■ Your task ■
Reproduce the listing below in its entirety. Change nothing.

■ Records for this task ■
================================

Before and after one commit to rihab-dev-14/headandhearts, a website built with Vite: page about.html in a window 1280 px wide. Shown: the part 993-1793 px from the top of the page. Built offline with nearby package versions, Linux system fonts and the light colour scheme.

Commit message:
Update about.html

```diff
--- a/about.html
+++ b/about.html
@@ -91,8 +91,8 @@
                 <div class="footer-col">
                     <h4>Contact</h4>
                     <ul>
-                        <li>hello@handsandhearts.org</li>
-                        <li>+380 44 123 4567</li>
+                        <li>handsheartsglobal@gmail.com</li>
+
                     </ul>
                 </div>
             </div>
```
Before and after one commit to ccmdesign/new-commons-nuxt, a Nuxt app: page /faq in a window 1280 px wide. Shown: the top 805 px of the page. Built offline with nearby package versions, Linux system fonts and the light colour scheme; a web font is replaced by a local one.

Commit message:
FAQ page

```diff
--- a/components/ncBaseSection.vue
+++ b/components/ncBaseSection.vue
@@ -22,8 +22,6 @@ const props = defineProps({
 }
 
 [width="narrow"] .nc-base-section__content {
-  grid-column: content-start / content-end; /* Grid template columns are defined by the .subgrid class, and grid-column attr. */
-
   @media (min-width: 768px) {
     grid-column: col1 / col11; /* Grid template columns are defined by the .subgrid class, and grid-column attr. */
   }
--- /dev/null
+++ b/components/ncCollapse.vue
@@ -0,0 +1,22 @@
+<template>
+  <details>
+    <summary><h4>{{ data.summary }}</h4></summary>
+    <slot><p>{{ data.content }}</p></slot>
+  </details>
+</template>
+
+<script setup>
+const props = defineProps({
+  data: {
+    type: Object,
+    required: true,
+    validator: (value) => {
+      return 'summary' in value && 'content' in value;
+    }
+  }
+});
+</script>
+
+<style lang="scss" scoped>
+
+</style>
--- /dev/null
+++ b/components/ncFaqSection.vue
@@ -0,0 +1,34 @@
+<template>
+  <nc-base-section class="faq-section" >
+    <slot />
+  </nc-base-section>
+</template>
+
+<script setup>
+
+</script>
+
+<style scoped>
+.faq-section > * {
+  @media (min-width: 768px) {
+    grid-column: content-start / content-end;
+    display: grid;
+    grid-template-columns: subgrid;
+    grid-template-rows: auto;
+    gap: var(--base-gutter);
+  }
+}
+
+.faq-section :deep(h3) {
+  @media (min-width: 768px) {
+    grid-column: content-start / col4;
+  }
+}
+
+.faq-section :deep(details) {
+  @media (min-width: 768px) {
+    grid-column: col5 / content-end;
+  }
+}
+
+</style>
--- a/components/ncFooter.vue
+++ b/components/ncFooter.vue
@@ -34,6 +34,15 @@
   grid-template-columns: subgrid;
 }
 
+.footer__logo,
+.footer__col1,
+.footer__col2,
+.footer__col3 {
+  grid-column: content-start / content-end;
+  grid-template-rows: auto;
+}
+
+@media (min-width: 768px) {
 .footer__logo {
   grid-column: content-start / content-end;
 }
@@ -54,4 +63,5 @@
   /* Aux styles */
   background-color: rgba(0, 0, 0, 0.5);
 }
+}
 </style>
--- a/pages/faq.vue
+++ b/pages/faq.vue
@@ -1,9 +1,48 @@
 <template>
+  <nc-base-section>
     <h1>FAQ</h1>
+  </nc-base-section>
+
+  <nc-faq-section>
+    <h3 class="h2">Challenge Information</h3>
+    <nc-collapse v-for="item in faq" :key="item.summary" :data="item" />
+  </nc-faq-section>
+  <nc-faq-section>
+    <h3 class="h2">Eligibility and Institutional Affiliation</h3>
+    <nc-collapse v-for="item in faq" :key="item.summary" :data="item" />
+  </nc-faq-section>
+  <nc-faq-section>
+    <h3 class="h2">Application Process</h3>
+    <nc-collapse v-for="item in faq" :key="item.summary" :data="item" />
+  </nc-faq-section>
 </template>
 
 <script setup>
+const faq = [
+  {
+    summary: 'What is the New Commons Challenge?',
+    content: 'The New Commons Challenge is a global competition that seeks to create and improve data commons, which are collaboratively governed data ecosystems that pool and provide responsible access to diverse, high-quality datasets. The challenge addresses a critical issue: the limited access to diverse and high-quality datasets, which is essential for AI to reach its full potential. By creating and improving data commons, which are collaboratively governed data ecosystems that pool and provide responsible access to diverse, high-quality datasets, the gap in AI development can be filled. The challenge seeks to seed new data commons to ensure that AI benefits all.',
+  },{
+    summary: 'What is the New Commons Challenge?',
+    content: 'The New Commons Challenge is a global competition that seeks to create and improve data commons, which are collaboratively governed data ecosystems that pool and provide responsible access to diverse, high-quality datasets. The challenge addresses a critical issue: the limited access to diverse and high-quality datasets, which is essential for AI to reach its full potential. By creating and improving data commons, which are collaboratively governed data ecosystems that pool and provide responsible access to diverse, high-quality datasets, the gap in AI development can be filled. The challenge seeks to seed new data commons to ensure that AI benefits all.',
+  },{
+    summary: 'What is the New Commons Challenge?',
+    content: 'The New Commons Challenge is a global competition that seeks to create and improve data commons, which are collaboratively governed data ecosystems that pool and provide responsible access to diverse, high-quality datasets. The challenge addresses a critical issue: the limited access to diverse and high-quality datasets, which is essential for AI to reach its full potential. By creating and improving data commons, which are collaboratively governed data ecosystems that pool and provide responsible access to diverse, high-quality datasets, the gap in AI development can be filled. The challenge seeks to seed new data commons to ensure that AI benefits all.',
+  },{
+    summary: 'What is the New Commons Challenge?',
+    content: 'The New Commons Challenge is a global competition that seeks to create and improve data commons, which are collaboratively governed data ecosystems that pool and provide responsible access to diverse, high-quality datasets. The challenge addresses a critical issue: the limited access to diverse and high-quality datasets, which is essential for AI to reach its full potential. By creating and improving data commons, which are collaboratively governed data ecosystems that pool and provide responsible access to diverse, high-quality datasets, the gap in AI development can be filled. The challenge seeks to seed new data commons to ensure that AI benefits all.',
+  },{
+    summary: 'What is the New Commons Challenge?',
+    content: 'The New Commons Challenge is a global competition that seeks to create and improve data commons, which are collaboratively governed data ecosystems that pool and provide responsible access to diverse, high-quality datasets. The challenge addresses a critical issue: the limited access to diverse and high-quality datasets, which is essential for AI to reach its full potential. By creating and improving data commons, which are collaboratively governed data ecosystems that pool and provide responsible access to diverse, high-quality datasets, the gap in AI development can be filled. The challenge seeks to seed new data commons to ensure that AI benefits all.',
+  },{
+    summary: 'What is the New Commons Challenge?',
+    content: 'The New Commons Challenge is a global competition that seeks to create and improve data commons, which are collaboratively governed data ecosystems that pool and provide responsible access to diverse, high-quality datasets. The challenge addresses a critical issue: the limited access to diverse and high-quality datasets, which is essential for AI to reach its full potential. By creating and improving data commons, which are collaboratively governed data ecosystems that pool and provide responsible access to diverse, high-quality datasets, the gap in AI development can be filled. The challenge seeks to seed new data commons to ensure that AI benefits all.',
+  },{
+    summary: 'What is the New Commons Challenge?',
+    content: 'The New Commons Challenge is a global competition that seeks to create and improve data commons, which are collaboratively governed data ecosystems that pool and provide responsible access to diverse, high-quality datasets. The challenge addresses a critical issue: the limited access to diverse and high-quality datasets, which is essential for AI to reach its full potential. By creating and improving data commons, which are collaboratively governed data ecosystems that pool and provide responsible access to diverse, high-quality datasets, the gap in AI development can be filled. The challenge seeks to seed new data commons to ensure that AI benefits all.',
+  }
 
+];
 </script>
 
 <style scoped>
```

================================

■ Exercise response ■
Before and after one commit to rihab-dev-14/headandhearts, a website built with Vite: page about.html in a window 1280 px wide. Shown: the part 993-1793 px from the top of the page. Built offline with nearby package versions, Linux system fonts and the light colour scheme.

Commit message:
Update about.html

```diff
--- a/about.html
+++ b/about.html
@@ -91,8 +91,8 @@
                 <div class="footer-col">
                     <h4>Contact</h4>
                     <ul>
-                        <li>hello@handsandhearts.org</li>
-                        <li>+380 44 123 4567</li>
+                        <li>handsheartsglobal@gmail.com</li>
+
                     </ul>
                 </div>
             </div>
```
Before and after one commit to ccmdesign/new-commons-nuxt, a Nuxt app: page /faq in a window 1280 px wide. Shown: the top 805 px of the page. Built offline with nearby package versions, Linux system fonts and the light colour scheme; a web font is replaced by a local one.

Commit message:
FAQ page

```diff
--- a/components/ncBaseSection.vue
+++ b/components/ncBaseSection.vue
@@ -22,8 +22,6 @@ const props = defineProps({
 }
 
 [width="narrow"] .nc-base-section__content {
-  grid-column: content-start / content-end; /* Grid template columns are defined by the .subgrid class, and grid-column attr. */
-
   @media (min-width: 768px) {
     grid-column: col1 / col11; /* Grid template columns are defined by the .subgrid class, and grid-column attr. */
   }
--- /dev/null
+++ b/components/ncCollapse.vue
@@ -0,0 +1,22 @@
+<template>
+  <details>
+    <summary><h4>{{ data.summary }}</h4></summary>
+    <slot><p>{{ data.content }}</p></slot>
+  </details>
+</template>
+
+<script setup>
+const props = defineProps({
+  data: {
+    type: Object,
+    required: true,
+    validator: (value) => {
+      return 'summary' in value && 'content' in value;
+    }
+  }
+});
+</script>
+
+<style lang="scss" scoped>
+
+</style>
--- /dev/null
+++ b/components/ncFaqSection.vue
@@ -0,0 +1,34 @@
+<template>
+  <nc-base-section class="faq-section" >
+    <slot />
+  </nc-base-section>
+</template>
+
+<script setup>
+
+</script>
+
+<style scoped>
+.faq-section > * {
+  @media (min-width: 768px) {
+    grid-column: content-start / content-end;
+    display: grid;
+    grid-template-columns: subgrid;
+    grid-template-rows: auto;
+    gap: var(--base-gutter);
+  }
+}
+
+.faq-section :deep(h3) {
+  @media (min-width: 768px) {
+    grid-column: content-start / col4;
+  }
+}
+
+.faq-section :deep(details) {
+  @media (min-width: 768px) {
+    grid-column: col5 / content-end;
+  }
+}
+
+</style>
--- a/components/ncFooter.vue
+++ b/components/ncFooter.vue
@@ -34,6 +34,15 @@
   grid-template-columns: subgrid;
 }
 
+.footer__logo,
+.footer__col1,
+.footer__col2,
+.footer__col3 {
+  grid-column: content-start / content-end;
+  grid-template-rows: auto;
+}
+
+@media (min-width: 768px) {
 .footer__logo {
   grid-column: content-start / content-end;
 }
@@ -54,4 +63,5 @@
   /* Aux styles */
   background-color: rgba(0, 0, 0, 0.5);
 }
+}
 </style>
--- a/pages/faq.vue
+++ b/pages/faq.vue
@@ -1,9 +1,48 @@
 <template>
+  <nc-base-section>
     <h1>FAQ</h1>
+  </nc-base-section>
+
+  <nc-faq-section>
+    <h3 class="h2">Challenge Information</h3>
+    <nc-collapse v-for="item in faq" :key="item.summary" :data="item" />
+  </nc-faq-section>
+  <nc-faq-section>
+    <h3 class="h2">Eligibility and Institutional Affiliation</h3>
+    <nc-collapse v-for="item in faq" :key="item.summary" :data="item" />
+  </nc-faq-section>
+  <nc-faq-section>
+    <h3 class="h2">Application Process</h3>
+    <nc-collapse v-for="item in faq" :key="item.summary" :data="item" />
+  </nc-faq-section>
 </template>
 
 <script setup>
+const faq = [
+  {
+    summary: 'What is the New Commons Challenge?',
+    content: 'The New Commons Challenge is a global competition that seeks to create and improve data commons, which are collaboratively governed data ecosystems that pool and provide responsible access to diverse, high-quality datasets. The challenge addresses a critical issue: the limited access to diverse and high-quality datasets, which is essential for AI to reach its full potential. By creating and improving data commons, which are collaboratively governed data ecosystems that pool and provide responsible access to diverse, high-quality datasets, the gap in AI development can be filled. The challenge seeks to seed new data commons to ensure that AI benefits all.',
+  },{
+    summary: 'What is the New Commons Challenge?',
+    content: 'The New Commons Challenge is a global competition that seeks to create and improve data commons, which are collaboratively governed data ecosystems that pool and provide responsible access to diverse, high-quality datasets. The challenge addresses a critical issue: the limited access to diverse and high-quality datasets, which is essential for AI to reach its full potential. By creating and improving data commons, which are collaboratively governed data ecosystems that pool and provide responsible access to diverse, high-quality datasets, the gap in AI development can be filled. The challenge seeks to seed new data commons to ensure that AI benefits all.',
+  },{
+    summary: 'What is the New Commons Challenge?',
+    content: 'The New Commons Challenge is a global competition that seeks to create and improve data commons, which are collaboratively governed data ecosystems that pool and provide responsible access to diverse, high-quality datasets. The challenge addresses a critical issue: the limited access to diverse and high-quality datasets, which is essential for AI to reach its full potential. By creating and improving data commons, which are collaboratively governed data ecosystems that pool and provide responsible access to diverse, high-quality datasets, the gap in AI development can be filled. The challenge seeks to seed new data commons to ensure that AI benefits all.',
+  },{
+    summary: 'What is the New Commons Challenge?',
+    content: 'The New Commons Challenge is a global competition that seeks to create and improve data commons, which are collaboratively governed data ecosystems that pool and provide responsible access to diverse, high-quality datasets. The challenge addresses a critical issue: the limited access to diverse and high-quality datasets, which is essential for AI to reach its full potential. By creating and improving data commons, which are collaboratively governed data ecosystems that pool and provide responsible access to diverse, high-quality datasets, the gap in AI development can be filled. The challenge seeks to seed new data commons to ensure that AI benefits all.',
+  },{
+    summary: 'What is the New Commons Challenge?',
+    content: 'The New Commons Challenge is a global competition that seeks to create and improve data commons, which are collaboratively governed data ecosystems that pool and provide responsible access to diverse, high-quality datasets. The challenge addresses a critical issue: the limited access to diverse and high-quality datasets, which is essential for AI to reach its full potential. By creating and improving data commons, which are collaboratively governed data ecosystems that pool and provide responsible access to diverse, high-quality datasets, the gap in AI development can be filled. The challenge seeks to seed new data commons to ensure that AI benefits all.',
+  },{
+    summary: 'What is the New Commons Challenge?',
+    content: 'The New Commons Challenge is a global competition that seeks to create and improve data commons, which are collaboratively governed data ecosystems that pool and provide responsible access to diverse, high-quality datasets. The challenge addresses a critical issue: the limited access to diverse and high-quality datasets, which is essential for AI to reach its full potential. By creating and improving data commons, which are collaboratively governed data ecosystems that pool and provide responsible access to diverse, high-quality datasets, the gap in AI development can be filled. The challenge seeks to seed new data commons to ensure that AI benefits all.',
+  },{
+    summary: 'What is the New Commons Challenge?',
+    content: 'The New Commons Challenge is a global competition that seeks to create and improve data commons, which are collaboratively governed data ecosystems that pool and provide responsible access to diverse, high-quality datasets. The challenge addresses a critical issue: the limited access to diverse and high-quality datasets, which is essential for AI to reach its full potential. By creating and improving data commons, which are collaboratively governed data ecosystems that pool and provide responsible access to diverse, high-quality datasets, the gap in AI development can be filled. The challenge seeks to seed new data commons to ensure that AI benefits all.',
+  }
 
+];
 </script>
 
 <style scoped>
```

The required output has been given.